BEGIN Material for the task
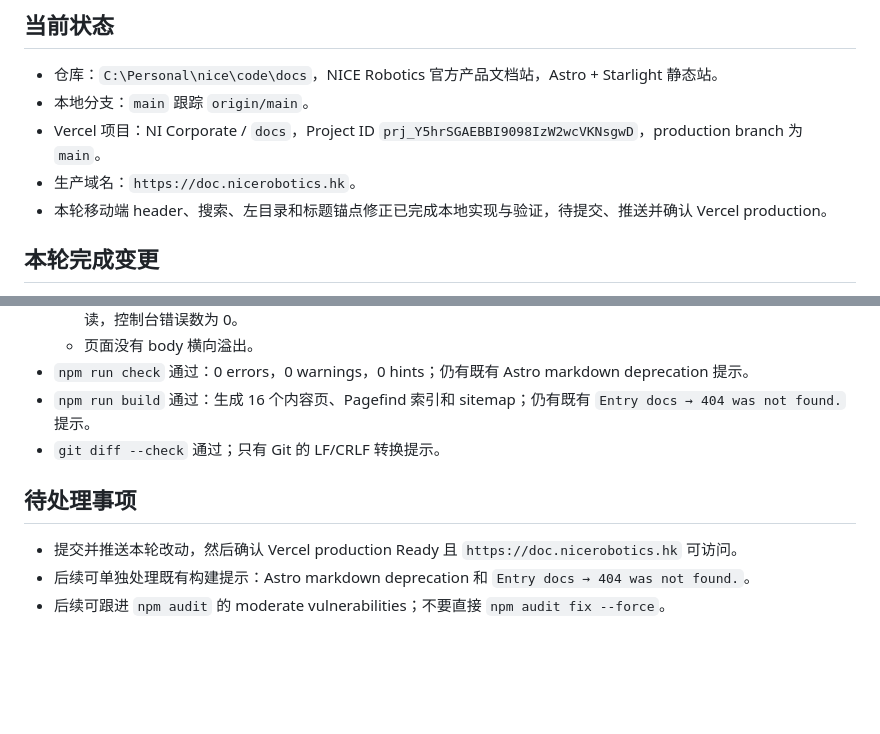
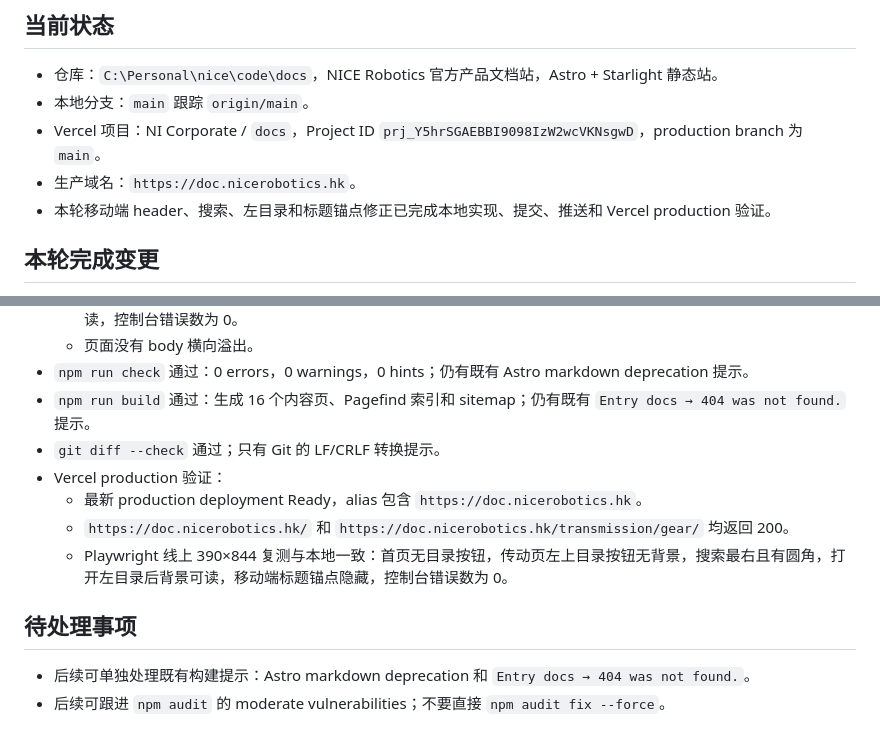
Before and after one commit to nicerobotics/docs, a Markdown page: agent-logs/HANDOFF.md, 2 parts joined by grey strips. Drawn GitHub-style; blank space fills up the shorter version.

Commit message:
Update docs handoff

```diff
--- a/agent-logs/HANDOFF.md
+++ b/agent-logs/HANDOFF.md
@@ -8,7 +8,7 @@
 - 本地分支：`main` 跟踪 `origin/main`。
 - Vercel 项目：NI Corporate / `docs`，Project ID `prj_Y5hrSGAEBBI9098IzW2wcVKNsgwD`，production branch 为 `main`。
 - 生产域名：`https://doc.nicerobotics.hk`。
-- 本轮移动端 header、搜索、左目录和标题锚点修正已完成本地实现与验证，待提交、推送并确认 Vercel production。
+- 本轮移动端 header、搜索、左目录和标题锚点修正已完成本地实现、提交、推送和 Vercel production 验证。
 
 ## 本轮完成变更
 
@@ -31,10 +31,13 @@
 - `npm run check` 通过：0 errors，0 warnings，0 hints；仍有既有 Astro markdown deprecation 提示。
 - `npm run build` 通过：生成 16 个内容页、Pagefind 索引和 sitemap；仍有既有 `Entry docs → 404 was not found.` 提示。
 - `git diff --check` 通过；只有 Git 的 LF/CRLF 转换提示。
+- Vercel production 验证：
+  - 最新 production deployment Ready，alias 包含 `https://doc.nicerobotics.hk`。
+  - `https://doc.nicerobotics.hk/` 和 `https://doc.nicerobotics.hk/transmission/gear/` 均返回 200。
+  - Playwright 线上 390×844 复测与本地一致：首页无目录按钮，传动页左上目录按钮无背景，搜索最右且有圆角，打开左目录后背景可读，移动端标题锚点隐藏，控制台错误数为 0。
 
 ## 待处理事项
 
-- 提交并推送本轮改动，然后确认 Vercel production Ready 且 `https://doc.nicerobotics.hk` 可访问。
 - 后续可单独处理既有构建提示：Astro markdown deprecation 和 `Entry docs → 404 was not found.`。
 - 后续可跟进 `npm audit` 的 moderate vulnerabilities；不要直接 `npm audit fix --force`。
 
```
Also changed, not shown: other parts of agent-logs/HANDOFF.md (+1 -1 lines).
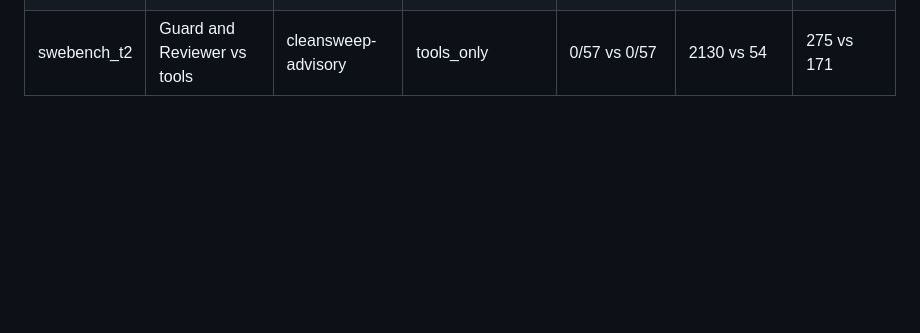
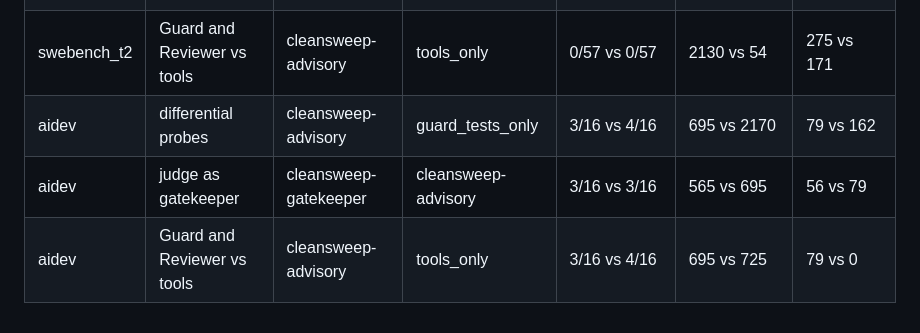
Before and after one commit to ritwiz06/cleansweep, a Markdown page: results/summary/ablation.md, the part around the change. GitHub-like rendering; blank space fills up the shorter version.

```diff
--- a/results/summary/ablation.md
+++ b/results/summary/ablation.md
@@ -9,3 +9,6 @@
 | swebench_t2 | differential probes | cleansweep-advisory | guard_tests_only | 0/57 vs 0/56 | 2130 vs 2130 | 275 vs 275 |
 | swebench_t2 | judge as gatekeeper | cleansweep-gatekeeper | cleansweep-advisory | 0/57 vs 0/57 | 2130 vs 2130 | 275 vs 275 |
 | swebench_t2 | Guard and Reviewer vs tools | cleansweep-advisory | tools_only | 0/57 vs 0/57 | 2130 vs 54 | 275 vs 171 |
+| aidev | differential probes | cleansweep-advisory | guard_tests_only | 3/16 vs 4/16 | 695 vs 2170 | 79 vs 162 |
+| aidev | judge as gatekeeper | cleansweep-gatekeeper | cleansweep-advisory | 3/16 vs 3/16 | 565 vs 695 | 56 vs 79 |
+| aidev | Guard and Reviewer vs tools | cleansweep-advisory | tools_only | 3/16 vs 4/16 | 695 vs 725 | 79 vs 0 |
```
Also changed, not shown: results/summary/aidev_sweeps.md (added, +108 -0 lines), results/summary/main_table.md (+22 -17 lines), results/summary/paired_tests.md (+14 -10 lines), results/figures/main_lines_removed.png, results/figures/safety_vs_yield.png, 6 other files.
END Material for the task
BEGIN Material for the task
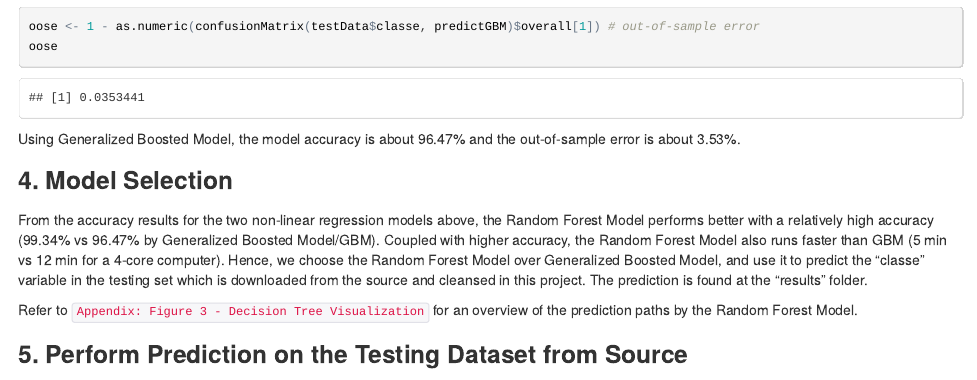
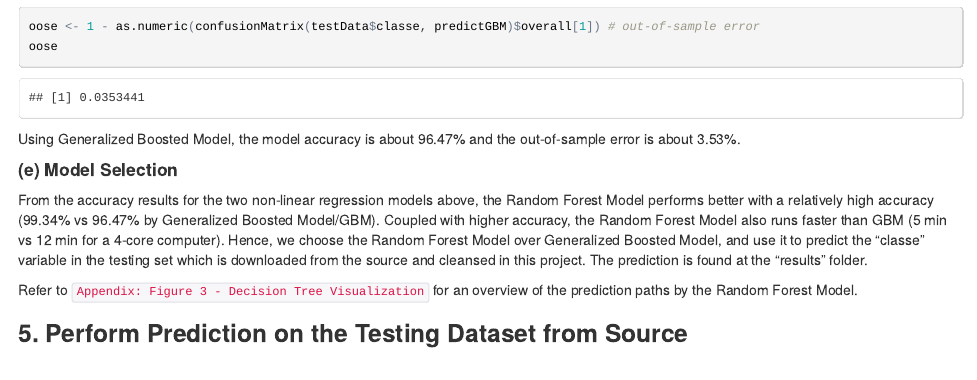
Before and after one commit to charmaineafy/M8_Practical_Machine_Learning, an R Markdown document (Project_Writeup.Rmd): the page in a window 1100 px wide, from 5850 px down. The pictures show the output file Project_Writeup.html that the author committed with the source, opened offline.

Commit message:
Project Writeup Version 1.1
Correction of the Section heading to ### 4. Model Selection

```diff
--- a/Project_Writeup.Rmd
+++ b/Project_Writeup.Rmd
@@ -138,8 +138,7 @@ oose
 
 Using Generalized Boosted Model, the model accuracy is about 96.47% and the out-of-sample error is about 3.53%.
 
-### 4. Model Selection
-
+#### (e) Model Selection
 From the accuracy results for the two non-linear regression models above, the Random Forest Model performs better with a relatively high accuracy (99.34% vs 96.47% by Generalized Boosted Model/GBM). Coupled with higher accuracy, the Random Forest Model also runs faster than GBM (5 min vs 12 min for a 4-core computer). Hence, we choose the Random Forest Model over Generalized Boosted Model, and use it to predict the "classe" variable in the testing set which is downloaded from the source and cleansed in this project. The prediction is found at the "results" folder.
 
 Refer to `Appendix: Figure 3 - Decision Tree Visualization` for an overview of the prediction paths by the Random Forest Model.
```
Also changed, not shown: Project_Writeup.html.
END Material for the task
Goal of the exercise
Determine how many lines in the entries hold the string "production". Write only the number.

Written answer
6